Extract the complete listing and output it unchanged.

» Dataset content

= = = = =

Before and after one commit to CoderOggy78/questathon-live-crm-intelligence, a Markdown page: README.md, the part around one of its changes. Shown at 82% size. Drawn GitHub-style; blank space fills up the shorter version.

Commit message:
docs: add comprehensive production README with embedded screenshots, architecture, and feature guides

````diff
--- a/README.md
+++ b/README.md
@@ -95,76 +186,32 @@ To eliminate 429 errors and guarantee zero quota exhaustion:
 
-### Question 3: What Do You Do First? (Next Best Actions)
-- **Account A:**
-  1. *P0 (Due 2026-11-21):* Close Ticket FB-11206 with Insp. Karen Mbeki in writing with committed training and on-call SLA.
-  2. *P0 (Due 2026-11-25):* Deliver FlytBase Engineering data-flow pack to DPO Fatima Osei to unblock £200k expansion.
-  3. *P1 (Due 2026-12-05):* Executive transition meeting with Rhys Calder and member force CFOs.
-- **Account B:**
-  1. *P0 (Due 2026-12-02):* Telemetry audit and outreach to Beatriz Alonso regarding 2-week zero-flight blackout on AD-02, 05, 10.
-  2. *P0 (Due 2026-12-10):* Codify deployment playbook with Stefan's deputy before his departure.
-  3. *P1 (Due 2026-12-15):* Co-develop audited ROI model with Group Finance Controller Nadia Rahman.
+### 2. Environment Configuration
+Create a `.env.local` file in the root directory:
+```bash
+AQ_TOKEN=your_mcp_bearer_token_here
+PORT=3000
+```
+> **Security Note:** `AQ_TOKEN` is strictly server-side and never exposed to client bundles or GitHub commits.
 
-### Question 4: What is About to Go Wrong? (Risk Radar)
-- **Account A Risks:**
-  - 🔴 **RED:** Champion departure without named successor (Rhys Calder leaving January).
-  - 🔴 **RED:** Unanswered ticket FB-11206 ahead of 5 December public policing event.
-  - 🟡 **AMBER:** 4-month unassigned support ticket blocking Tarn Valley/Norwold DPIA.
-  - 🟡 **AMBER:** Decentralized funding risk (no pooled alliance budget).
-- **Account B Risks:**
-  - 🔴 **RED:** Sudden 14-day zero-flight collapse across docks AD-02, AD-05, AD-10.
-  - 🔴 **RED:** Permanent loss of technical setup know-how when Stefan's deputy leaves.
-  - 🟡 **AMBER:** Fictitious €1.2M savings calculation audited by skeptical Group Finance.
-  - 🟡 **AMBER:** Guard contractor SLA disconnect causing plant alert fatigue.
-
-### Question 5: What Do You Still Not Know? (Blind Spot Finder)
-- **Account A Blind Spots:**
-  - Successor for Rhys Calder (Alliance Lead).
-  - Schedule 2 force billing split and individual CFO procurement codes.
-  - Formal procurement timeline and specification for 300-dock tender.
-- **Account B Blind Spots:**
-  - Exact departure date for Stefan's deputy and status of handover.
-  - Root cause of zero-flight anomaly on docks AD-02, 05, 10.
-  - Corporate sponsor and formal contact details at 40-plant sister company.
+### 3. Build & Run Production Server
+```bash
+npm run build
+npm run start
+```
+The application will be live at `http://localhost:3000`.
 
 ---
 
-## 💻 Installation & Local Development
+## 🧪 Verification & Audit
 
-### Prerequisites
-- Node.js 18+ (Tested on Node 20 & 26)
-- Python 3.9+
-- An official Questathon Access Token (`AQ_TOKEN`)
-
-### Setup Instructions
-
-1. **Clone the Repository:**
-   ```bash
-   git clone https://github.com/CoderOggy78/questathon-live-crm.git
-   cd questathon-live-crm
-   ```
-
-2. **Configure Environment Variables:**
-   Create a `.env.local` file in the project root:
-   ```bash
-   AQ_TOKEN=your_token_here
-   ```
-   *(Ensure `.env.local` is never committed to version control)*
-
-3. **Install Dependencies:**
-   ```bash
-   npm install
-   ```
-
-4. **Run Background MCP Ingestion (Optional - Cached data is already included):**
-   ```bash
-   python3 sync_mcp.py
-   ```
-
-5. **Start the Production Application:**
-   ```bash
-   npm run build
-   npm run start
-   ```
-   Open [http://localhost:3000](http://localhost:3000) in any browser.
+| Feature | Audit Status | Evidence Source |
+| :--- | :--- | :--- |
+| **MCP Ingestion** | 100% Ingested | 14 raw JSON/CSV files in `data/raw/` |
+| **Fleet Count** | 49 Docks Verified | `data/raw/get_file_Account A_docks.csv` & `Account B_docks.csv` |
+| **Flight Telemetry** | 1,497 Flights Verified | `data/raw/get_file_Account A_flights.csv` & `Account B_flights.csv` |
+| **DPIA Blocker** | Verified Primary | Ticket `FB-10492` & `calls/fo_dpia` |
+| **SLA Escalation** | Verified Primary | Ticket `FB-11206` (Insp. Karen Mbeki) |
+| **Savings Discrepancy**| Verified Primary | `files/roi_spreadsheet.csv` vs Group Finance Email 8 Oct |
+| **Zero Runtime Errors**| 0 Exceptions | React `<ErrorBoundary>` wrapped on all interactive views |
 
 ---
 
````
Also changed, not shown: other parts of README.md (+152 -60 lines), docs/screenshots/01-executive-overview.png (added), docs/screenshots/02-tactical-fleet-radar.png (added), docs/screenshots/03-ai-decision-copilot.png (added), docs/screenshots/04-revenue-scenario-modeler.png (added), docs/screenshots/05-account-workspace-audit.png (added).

= = = = =

» Result of this exercise
Before and after one commit to CoderOggy78/questathon-live-crm-intelligence, a Markdown page: README.md, the part around one of its changes. Shown at 82% size. Drawn GitHub-style; blank space fills up the shorter version.

Commit message:
docs: add comprehensive production README with embedded screenshots, architecture, and feature guides

````diff
--- a/README.md
+++ b/README.md
@@ -95,76 +186,32 @@ To eliminate 429 errors and guarantee zero quota exhaustion:
 
-### Question 3: What Do You Do First? (Next Best Actions)
-- **Account A:**
-  1. *P0 (Due 2026-11-21):* Close Ticket FB-11206 with Insp. Karen Mbeki in writing with committed training and on-call SLA.
-  2. *P0 (Due 2026-11-25):* Deliver FlytBase Engineering data-flow pack to DPO Fatima Osei to unblock £200k expansion.
-  3. *P1 (Due 2026-12-05):* Executive transition meeting with Rhys Calder and member force CFOs.
-- **Account B:**
-  1. *P0 (Due 2026-12-02):* Telemetry audit and outreach to Beatriz Alonso regarding 2-week zero-flight blackout on AD-02, 05, 10.
-  2. *P0 (Due 2026-12-10):* Codify deployment playbook with Stefan's deputy before his departure.
-  3. *P1 (Due 2026-12-15):* Co-develop audited ROI model with Group Finance Controller Nadia Rahman.
+### 2. Environment Configuration
+Create a `.env.local` file in the root directory:
+```bash
+AQ_TOKEN=your_mcp_bearer_token_here
+PORT=3000
+```
+> **Security Note:** `AQ_TOKEN` is strictly server-side and never exposed to client bundles or GitHub commits.
 
-### Question 4: What is About to Go Wrong? (Risk Radar)
-- **Account A Risks:**
-  - 🔴 **RED:** Champion departure without named successor (Rhys Calder leaving January).
-  - 🔴 **RED:** Unanswered ticket FB-11206 ahead of 5 December public policing event.
-  - 🟡 **AMBER:** 4-month unassigned support ticket blocking Tarn Valley/Norwold DPIA.
-  - 🟡 **AMBER:** Decentralized funding risk (no pooled alliance budget).
-- **Account B Risks:**
-  - 🔴 **RED:** Sudden 14-day zero-flight collapse across docks AD-02, AD-05, AD-10.
-  - 🔴 **RED:** Permanent loss of technical setup know-how when Stefan's deputy leaves.
-  - 🟡 **AMBER:** Fictitious €1.2M savings calculation audited by skeptical Group Finance.
-  - 🟡 **AMBER:** Guard contractor SLA disconnect causing plant alert fatigue.
-
-### Question 5: What Do You Still Not Know? (Blind Spot Finder)
-- **Account A Blind Spots:**
-  - Successor for Rhys Calder (Alliance Lead).
-  - Schedule 2 force billing split and individual CFO procurement codes.
-  - Formal procurement timeline and specification for 300-dock tender.
-- **Account B Blind Spots:**
-  - Exact departure date for Stefan's deputy and status of handover.
-  - Root cause of zero-flight anomaly on docks AD-02, 05, 10.
-  - Corporate sponsor and formal contact details at 40-plant sister company.
+### 3. Build & Run Production Server
+```bash
+npm run build
+npm run start
+```
+The application will be live at `http://localhost:3000`.
 
 ---
 
-## 💻 Installation & Local Development
+## 🧪 Verification & Audit
 
-### Prerequisites
-- Node.js 18+ (Tested on Node 20 & 26)
-- Python 3.9+
-- An official Questathon Access Token (`AQ_TOKEN`)
-
-### Setup Instructions
-
-1. **Clone the Repository:**
-   ```bash
-   git clone https://github.com/CoderOggy78/questathon-live-crm.git
-   cd questathon-live-crm
-   ```
-
-2. **Configure Environment Variables:**
-   Create a `.env.local` file in the project root:
-   ```bash
-   AQ_TOKEN=your_token_here
-   ```
-   *(Ensure `.env.local` is never committed to version control)*
-
-3. **Install Dependencies:**
-   ```bash
-   npm install
-   ```
-
-4. **Run Background MCP Ingestion (Optional - Cached data is already included):**
-   ```bash
-   python3 sync_mcp.py
-   ```
-
-5. **Start the Production Application:**
-   ```bash
-   npm run build
-   npm run start
-   ```
-   Open [http://localhost:3000](http://localhost:3000) in any browser.
+| Feature | Audit Status | Evidence Source |
+| :--- | :--- | :--- |
+| **MCP Ingestion** | 100% Ingested | 14 raw JSON/CSV files in `data/raw/` |
+| **Fleet Count** | 49 Docks Verified | `data/raw/get_file_Account A_docks.csv` & `Account B_docks.csv` |
+| **Flight Telemetry** | 1,497 Flights Verified | `data/raw/get_file_Account A_flights.csv` & `Account B_flights.csv` |
+| **DPIA Blocker** | Verified Primary | Ticket `FB-10492` & `calls/fo_dpia` |
+| **SLA Escalation** | Verified Primary | Ticket `FB-11206` (Insp. Karen Mbeki) |
+| **Savings Discrepancy**| Verified Primary | `files/roi_spreadsheet.csv` vs Group Finance Email 8 Oct |
+| **Zero Runtime Errors**| 0 Exceptions | React `<ErrorBoundary>` wrapped on all interactive views |
 
 ---
 
````
Also changed, not shown: other parts of README.md (+152 -60 lines), docs/screenshots/01-executive-overview.png (added), docs/screenshots/02-tactical-fleet-radar.png (added), docs/screenshots/03-ai-decision-copilot.png (added), docs/screenshots/04-revenue-scenario-modeler.png (added), docs/screenshots/05-account-workspace-audit.png (added).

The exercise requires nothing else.